YOUR INSTRUCTIONS | Only the text of the records belongs in the answer, copied exactly, with every picture omitted.

━━ THE DATA

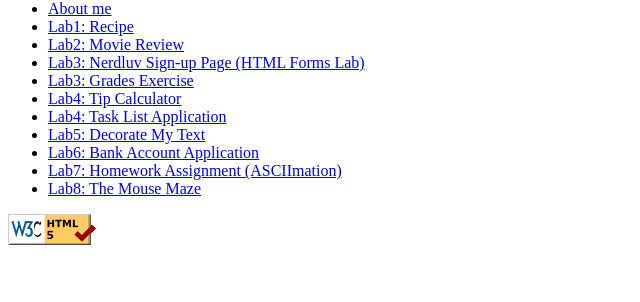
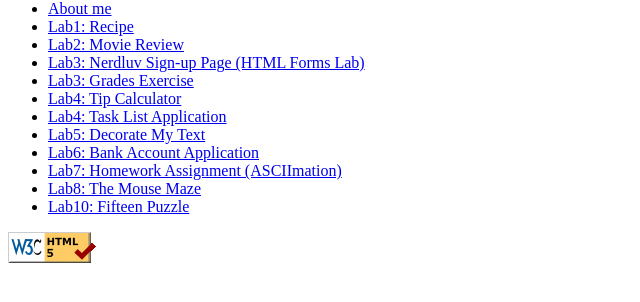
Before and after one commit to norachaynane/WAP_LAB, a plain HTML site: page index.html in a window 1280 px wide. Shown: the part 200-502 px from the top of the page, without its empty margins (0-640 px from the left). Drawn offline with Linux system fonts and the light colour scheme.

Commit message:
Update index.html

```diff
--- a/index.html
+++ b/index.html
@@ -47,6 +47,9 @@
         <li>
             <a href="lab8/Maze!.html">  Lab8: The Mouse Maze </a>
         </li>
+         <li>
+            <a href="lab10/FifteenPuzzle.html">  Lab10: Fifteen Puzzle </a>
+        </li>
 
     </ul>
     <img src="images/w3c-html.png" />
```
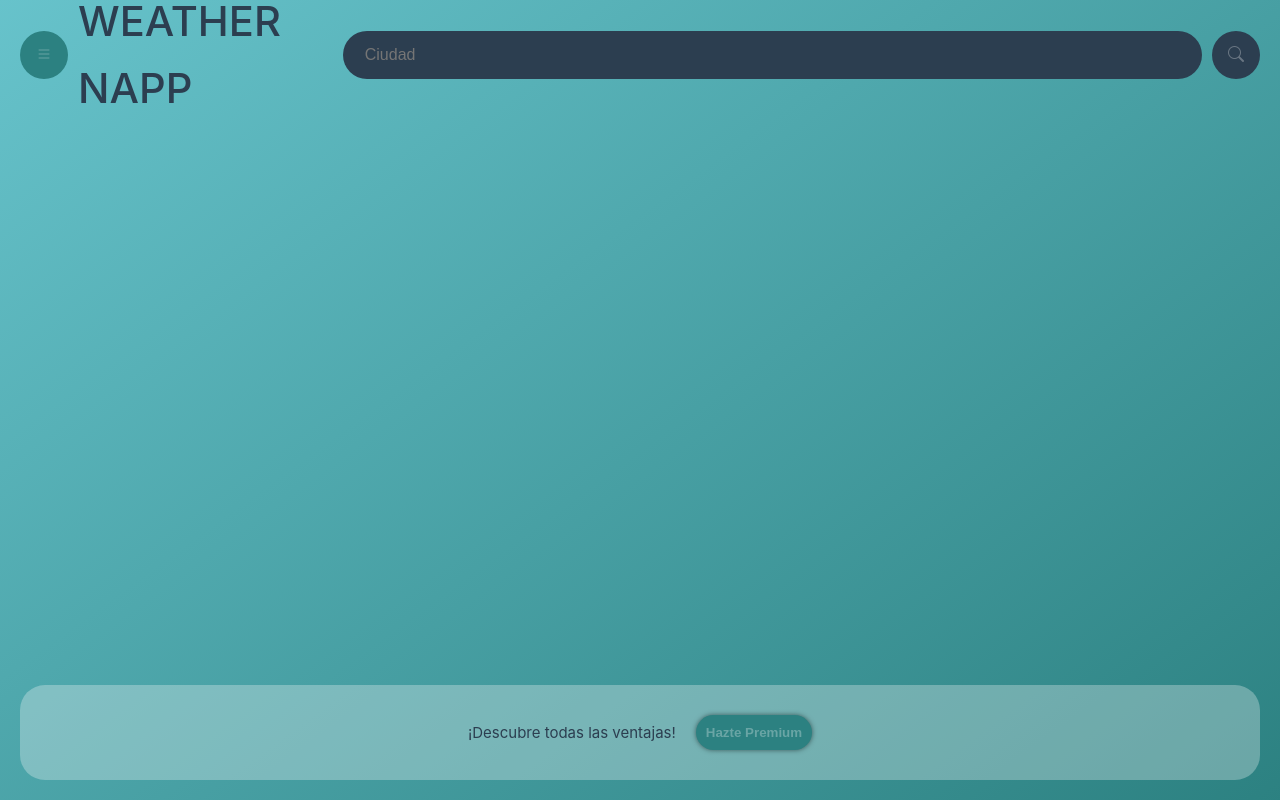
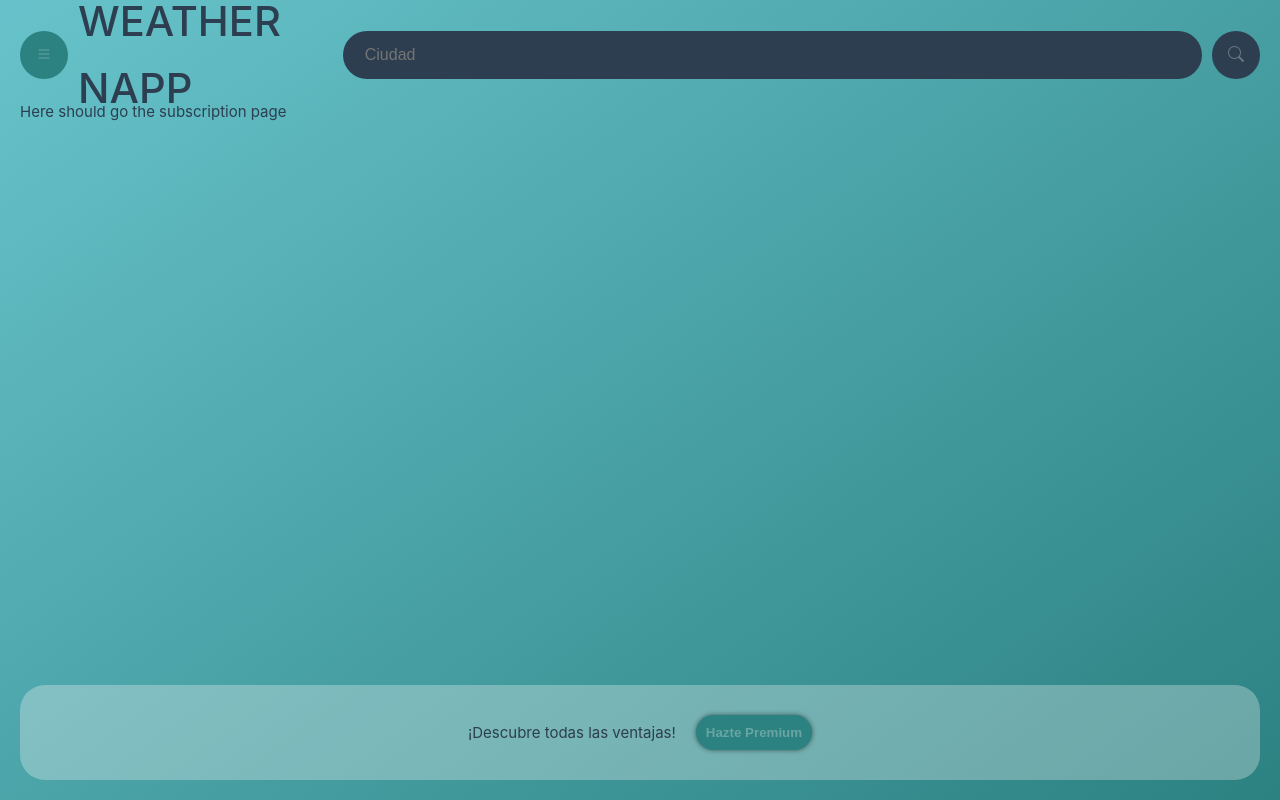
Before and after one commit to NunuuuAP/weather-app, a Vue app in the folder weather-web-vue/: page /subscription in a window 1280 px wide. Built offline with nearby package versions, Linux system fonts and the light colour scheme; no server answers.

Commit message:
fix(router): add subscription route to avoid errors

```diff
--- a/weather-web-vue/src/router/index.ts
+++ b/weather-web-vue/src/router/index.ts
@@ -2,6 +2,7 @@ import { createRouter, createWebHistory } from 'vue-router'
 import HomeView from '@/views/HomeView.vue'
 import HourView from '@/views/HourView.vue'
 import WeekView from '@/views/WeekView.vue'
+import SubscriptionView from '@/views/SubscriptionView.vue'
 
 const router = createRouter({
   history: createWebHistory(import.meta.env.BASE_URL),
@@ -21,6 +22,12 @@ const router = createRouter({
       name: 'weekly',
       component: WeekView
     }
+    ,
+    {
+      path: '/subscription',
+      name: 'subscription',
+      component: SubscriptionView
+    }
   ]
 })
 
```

━━━━

RESPONSE BELOW |
Before and after one commit to norachaynane/WAP_LAB, a plain HTML site: page index.html in a window 1280 px wide. Shown: the part 200-502 px from the top of the page, without its empty margins (0-640 px from the left). Drawn offline with Linux system fonts and the light colour scheme.

Commit message:
Update index.html

```diff
--- a/index.html
+++ b/index.html
@@ -47,6 +47,9 @@
         <li>
             <a href="lab8/Maze!.html">  Lab8: The Mouse Maze </a>
         </li>
+         <li>
+            <a href="lab10/FifteenPuzzle.html">  Lab10: Fifteen Puzzle </a>
+        </li>
 
     </ul>
     <img src="images/w3c-html.png" />
```
Before and after one commit to NunuuuAP/weather-app, a Vue app in the folder weather-web-vue/: page /subscription in a window 1280 px wide. Built offline with nearby package versions, Linux system fonts and the light colour scheme; no server answers.

Commit message:
fix(router): add subscription route to avoid errors

```diff
--- a/weather-web-vue/src/router/index.ts
+++ b/weather-web-vue/src/router/index.ts
@@ -2,6 +2,7 @@ import { createRouter, createWebHistory } from 'vue-router'
 import HomeView from '@/views/HomeView.vue'
 import HourView from '@/views/HourView.vue'
 import WeekView from '@/views/WeekView.vue'
+import SubscriptionView from '@/views/SubscriptionView.vue'
 
 const router = createRouter({
   history: createWebHistory(import.meta.env.BASE_URL),
@@ -21,6 +22,12 @@ const router = createRouter({
       name: 'weekly',
       component: WeekView
     }
+    ,
+    {
+      path: '/subscription',
+      name: 'subscription',
+      component: SubscriptionView
+    }
   ]
 })
 
```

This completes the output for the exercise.